Don’t you think that it would be pertinent proposition that why the government isn’t acting on it sooner than later? Don’t you think we should start hearing on what the government’s policy is on booster shots?
Dr Rajesh Chawla: It is a well-known fact that at least the antibodies go down, but we still do not know what happens to the T-cell immunity. The other thing is that people who are very at-risk, like healthcare workers or patients with comorbidities, who had their vaccines scheduled more than 6 months or 9 months ago can be given a booster dose if there is enough availability of the vaccines.
The horrible mutation as South African researchers define could be because a large number of people were not vaccinated. There could possibly be more mutations carrying more danger and this is why perhaps we should hold this discussion around boosters?
Dr Rakesh Garg: We need to look at the scientific factors. The vaccine is not getting updated. People whose antibodies are waning off should be given the boosters. Secondly, we should have modified vaccines available in 90 days or 100 days. Thirdly, people who are most prone should be given boosters. The government should have a strategy to cover the high-risk population.
As far as modified vaccine is concerned, what do we know about the ability of this variant to evade the immunity provided by vaccines?
Dr Suman Lal: When we talk about any virus and its variants, if we are vaccinated for one virus, protection to some extent will be provided for other strains also. Thus, if we have not had other forms of vaccines till now, we can still protect our population. If we just delay, we will again face a crisis just like previous times. Therefore, we can use current vaccines as boosters for high-risk populations. At the same time, I agree with Dr. Gupta that we should think about variant vaccines as well.
What would you like to say if vaccines should get double jabbed for those who haven’t or the fact that we have brought down our masks to the pre-delta level has made the situation even more dangerous?
Dr Rakesh Garg: None of the vaccines in the world provide 100% immunity against infection. We cannot say that this omicron will be the last variant of COVID. Some other variants might mutate and emerge. Thus, we have to take care of the COVID’s appropriate behaviour.

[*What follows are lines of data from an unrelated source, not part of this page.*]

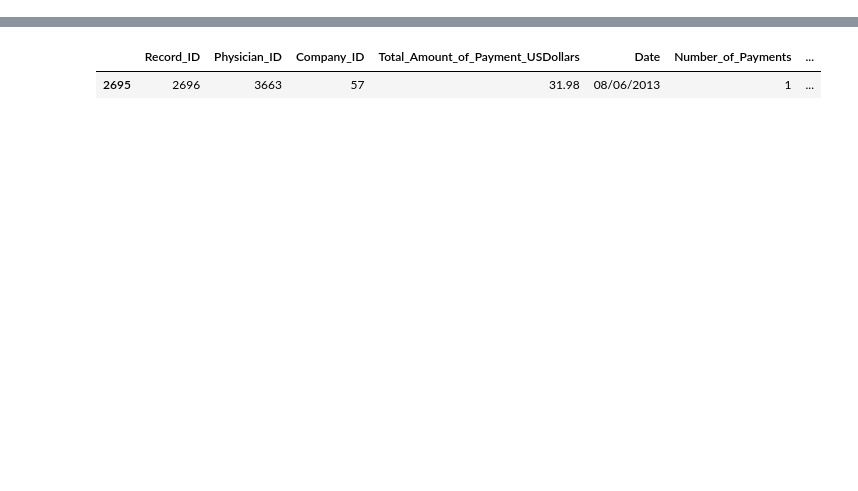
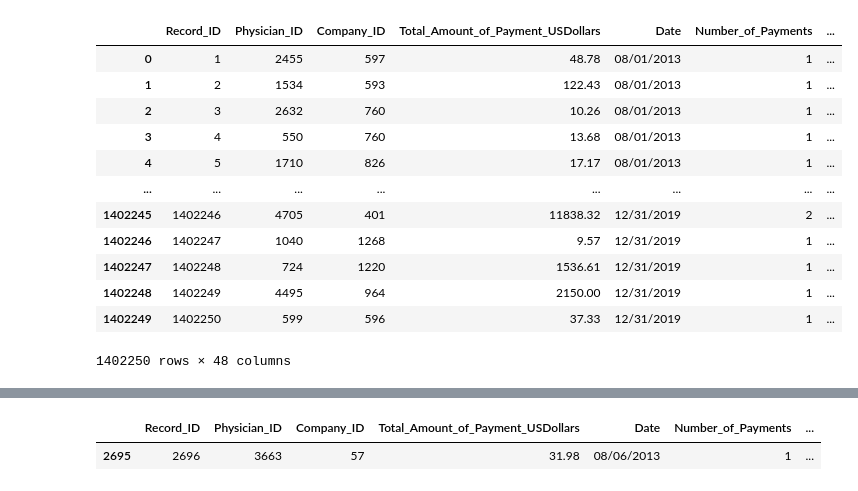
Before and after one commit to qffdhruba1123/analytics_cup_2021, a Jupyter notebook: DataSqueezingNotebook.ipynb, the cells around one changed output, grey strips where cells are left out. Cells and saved outputs as stored; diff of their text form; code cells hidden in the pictures; blank space fills up the shorter version.

```diff
--- a/DataSqueezingNotebook.ipynb
+++ b/DataSqueezingNotebook.ipynb
@@ -52,6 +53,22 @@ df.rename({"Name":"Company_Name"}, axis='columns', inplace=True)
 
 ###test safekeeping dataframe
 df_main_test=df[df.set=="test"]
+# %%
+df
+# %% [output]
+|  | Record_ID | Physician_ID | Company_ID | Total_Amount_of_Payment_USDollars | Date | Number_of_Payments | ... |
+| 0 | 1 | 2455 | 597 | 48.78 | 08/01/2013 | 1 | ... |
+| 1 | 2 | 1534 | 593 | 122.43 | 08/01/2013 | 1 | ... |
+| 2 | 3 | 2632 | 760 | 10.26 | 08/01/2013 | 1 | ... |
+| 3 | 4 | 550 | 760 | 13.68 | 08/01/2013 | 1 | ... |
+| 4 | 5 | 1710 | 826 | 17.17 | 08/01/2013 | 1 | ... |
+| ... | ... | ... | ... | ... | ... | ... | ... |
+| 1402245 | 1402246 | 4705 | 401 | 11838.32 | 12/31/2019 | 2 | ... |
+| 1402246 | 1402247 | 1040 | 1268 | 9.57 | 12/31/2019 | 1 | ... |
+| 1402247 | 1402248 | 724 | 1220 | 1536.61 | 12/31/2019 | 1 | ... |
+| 1402248 | 1402249 | 4495 | 964 | 2150.00 | 12/31/2019 | 1 | ... |
+| 1402249 | 1402250 | 599 | 596 | 37.33 | 12/31/2019 | 1 | ... |
+1402250 rows × 48 columns
 # %%
 df_scrap=df.query('Product_Name_1.notnull() and Product_Name_2.notnull()')
 df_scrap['index_col'] = df_scrap.index
```
Also changed, not shown: parts of 22 cells of this notebook, 4 other files.
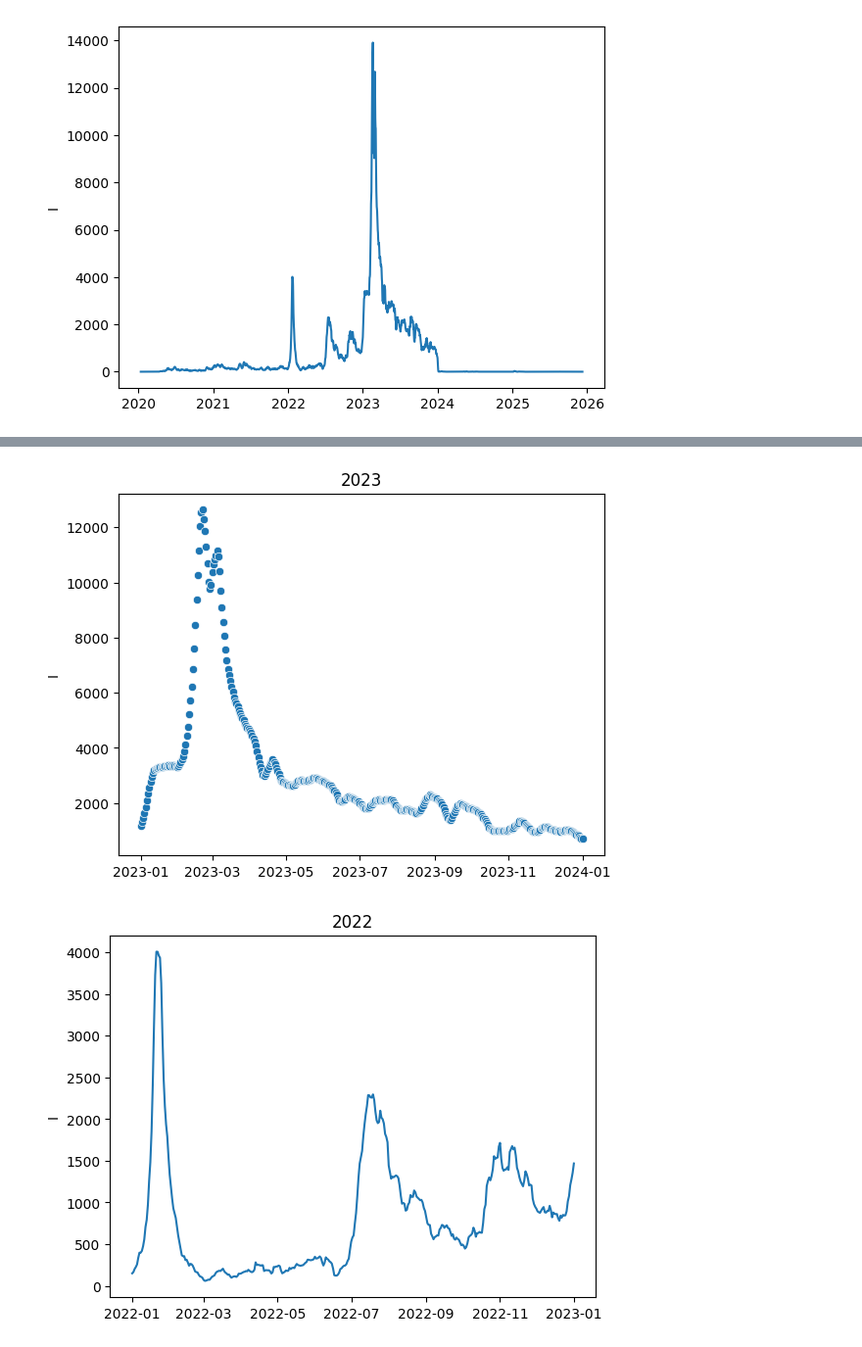
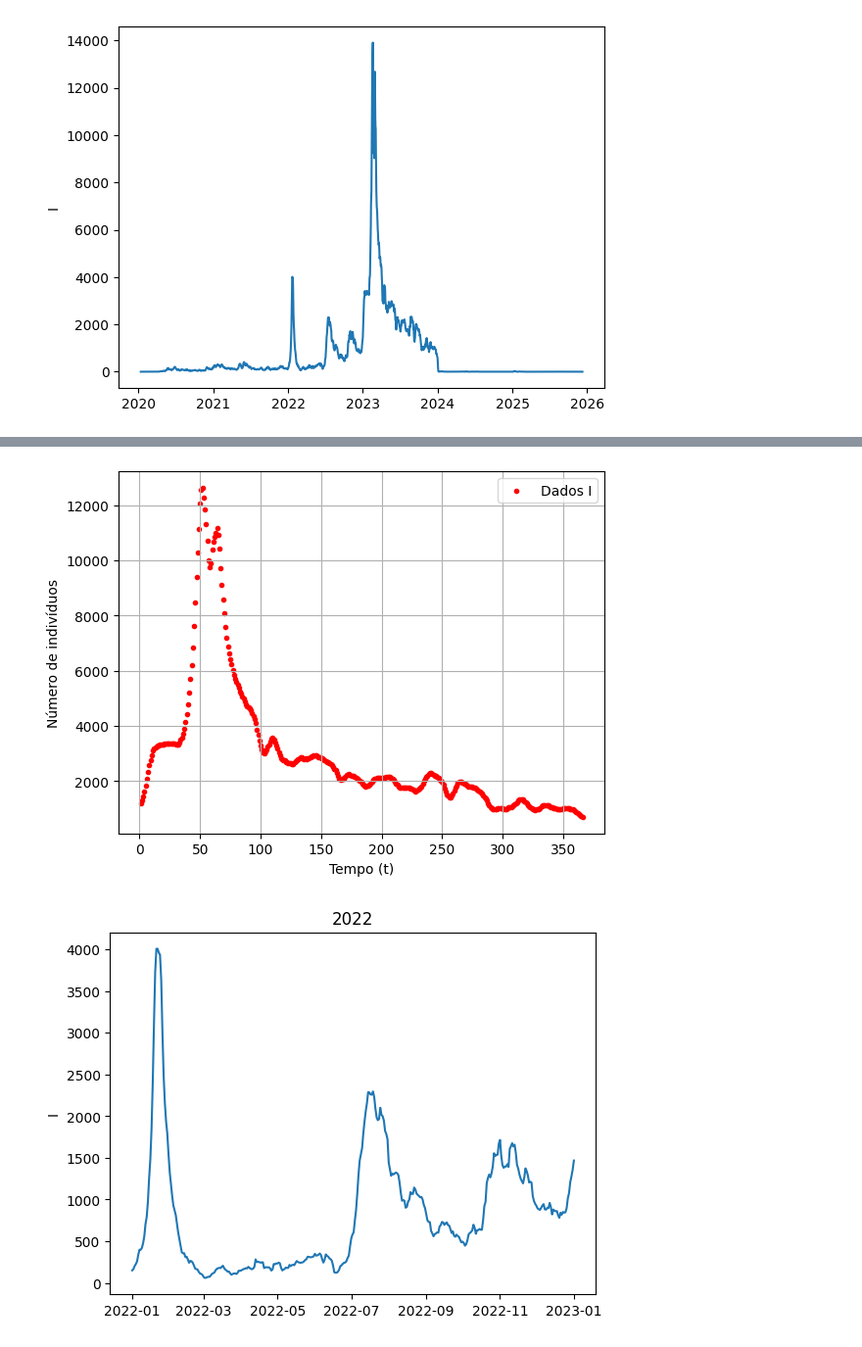
Before and after one commit to ginbar/inverse-cm, a Jupyter notebook: notebooks/data_analysis/DataAnalysisAM.ipynb, the cells around one changed output, grey strips where cells are left out. Shown at 98% size. Saved outputs shown, nothing was run; the diff lists cells and outputs as text; code cells hidden in the pictures.

```diff
--- a/notebooks/data_analysis/DataAnalysisAM.ipynb
+++ b/notebooks/data_analysis/DataAnalysisAM.ipynb
@@ -110,10 +104,7 @@ plt.show()
 # %%
 smoothed_sir = sir.rolling(window=7).mean()
-data2023 = smoothed_sir["I"]["2023-01-01":"2024-01-01"]
-sns.scatterplot(data=data2023)
-plt.title("2023")
-plt.savefig("../../images/smoothed-data-2023-AM")
-plt.show()
+smoothed_data2023 = smoothed_sir["I"]["2023-01-01":"2024-01-01"]
+plotting.plot_incidence_data(smoothed_data2023, "smoothed-data-sus-AM-2023")
 # %% [output]
-[figure, old version]
+[figure, new version]
 # %%
```
Also changed, not shown: parts of 7 cells of this notebook, 7 other files.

Till what extent will you keep upgrading vaccines? What really is the way ahead?
Dr Rajesh Chawla: This is not a new thing for a virus to mutate. Influenza vaccine is given each year because each time the virus mutates, the vaccine is upgraded. Hence, every year depending upon the hemisphere they release the vaccine. Similarly, for Covid-19 this is going to happen. Probably with the time we will have more data to know what happens to immunity in these. Then probably you may have to take vaccines every year and eventually it will be part of the influenza vaccine or the normal vaccine.

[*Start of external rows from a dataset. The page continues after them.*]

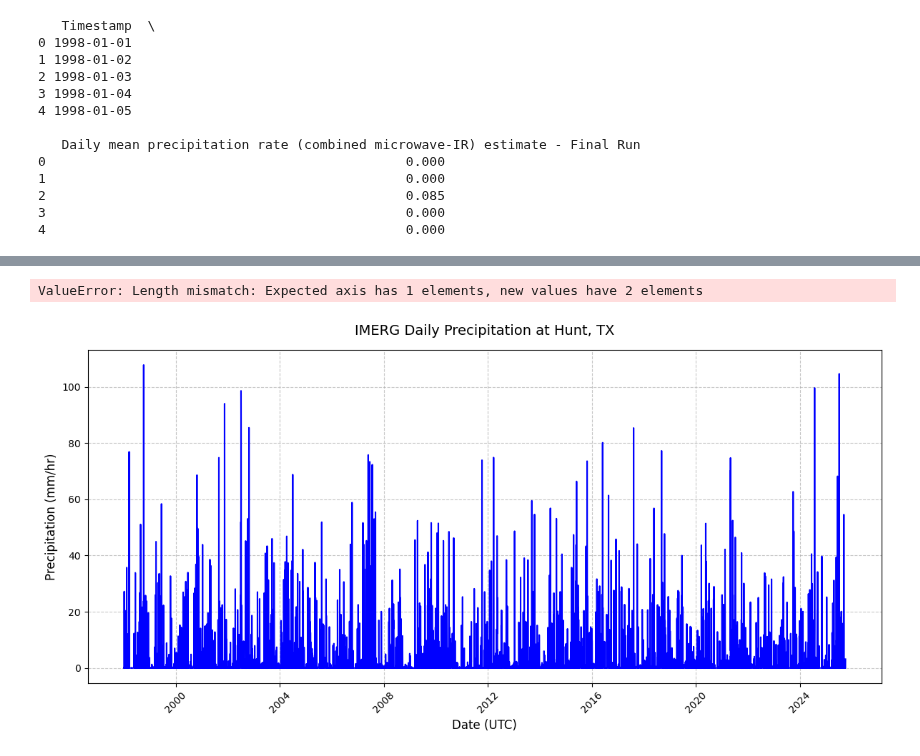
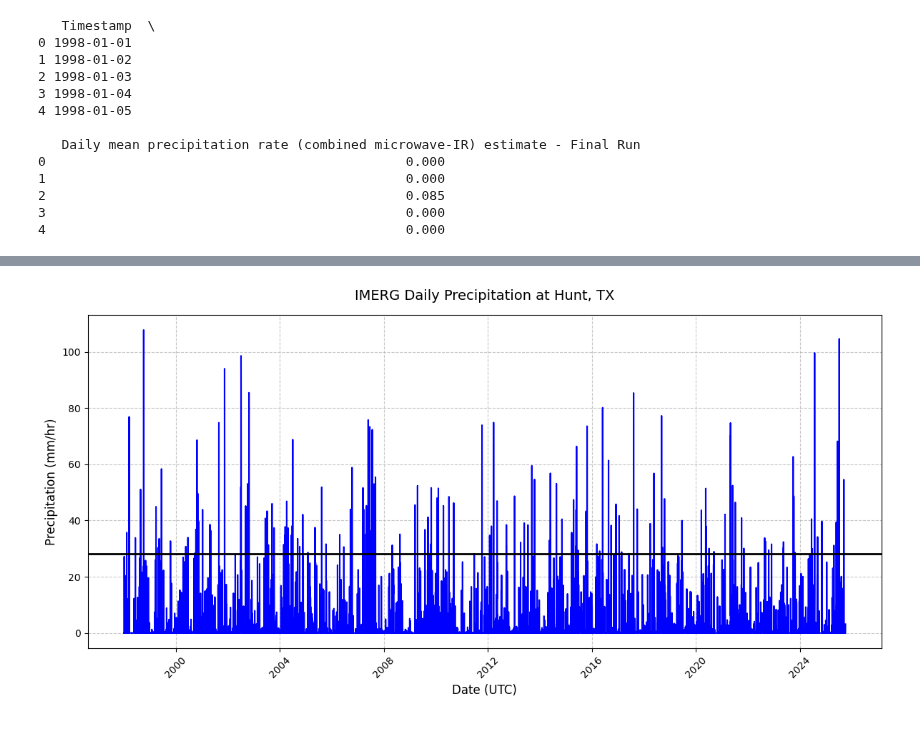
Before and after one commit to andrewmfisher/gesdisc-tutorials, a Jupyter notebook: conference-presentations/agu-2026/GiC_ts_and_maps.ipynb, the cells around one changed output, grey strips where cells are left out. Drawn from its saved outputs; the diff is of its cells as text; code cells hidden in the pictures.

```diff
--- a/conference-presentations/agu-2026/GiC_ts_and_maps.ipynb
+++ b/conference-presentations/agu-2026/GiC_ts_and_maps.ipynb
@@ -116,38 +124,50 @@ KeyError: "None of ['Timestamp'] are in the columns"
 # %%
 # Save time series to file for future use
-df_hunt.columns = ['date','precip_mm']
 df_hunt.to_csv('./Data/hunt_texas_IMERG_daily.txt')
-# %% [output]
-ValueError: Length mismatch: Expected axis has 1 elements, new values have 2 elements
 # %%
 # Create the figure and axis
 plt.figure(figsize=(12, 6))
 
 # Plot the data (Timestamp on x-axis, Precipitation on y-axis)
 plt.plot(df_hunt, color='blue', linewidth=1.5)
 
-# Add horizontal line at 95 percentile
-p95 = np.percentile(df_hunt['precip_mm'], 95)
+# Add horizontal line at 95 percentile of wet days
+
+wet_days = df_hunt[
+    df_hunt[
+        "Daily mean precipitation rate (combined microwave-IR) estimate - Final Run"
+    ]
+    > 0
+]
+
+# 2. Extract just the precipitation values
+precip_values = wet_days[
+    "Daily mean precipitation rate (combined microwave-IR) estimate - Final Run"
+]
+
+# 3. Calculate the 95th percentile
+p95 = np.percentile(precip_values, 95)
+
 plt.axhline(
     y=p95,
     color="black",
     linewidth=2,
     label=f"95th Percentile ({p95:.2f})",
 )
 
 # Add titles and axis labels
 plt.title('IMERG Daily Precipitation at Hunt, TX', fontsize=14, pad=15)
 plt.xlabel('Date (UTC)', fontsize=12)
 
 plt.ylabel('Precipitation (mm/hr)', fontsize=12)
 
 # Add a grid for easier reading
 plt.grid(True, linestyle='--', alpha=0.7)
 
 # Rotate the x-axis date labels so they don't overlap
 plt.xticks(rotation=45)
 
 # Use tight_layout so the rotated labels don't get cut off
 plt.tight_layout()
 # %% [output]
-[figure, old version]
+[figure, new version]
```
Also changed, not shown: parts of 2 cells of this notebook, 5 other files.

How prepared are our hospitals this time?
Dr Rakesh Garg: It appears to me that after the second wave which was managed to a large extent, we have taken a lesson and the infrastructure, teaching and training including the pediatric has been very well done. I am sure that in case if something happens, we will combat it very properly.
Dr Gupta what will be your message to the people?
Dr Dhiren Gupta: First of all, any system is not able to take care of such huge population, recently when the dengue was spreading every system failed. when any minister catches virus they run to private hospital. Even if we take USA and UK into consideration, they will crumble. Secondly, everybody is fed up of covid now. Therefore, recently Nature has published a beautiful article, they found how old Covid evolved over the years. This virus also may lose its potency and may become like cold-cough virus.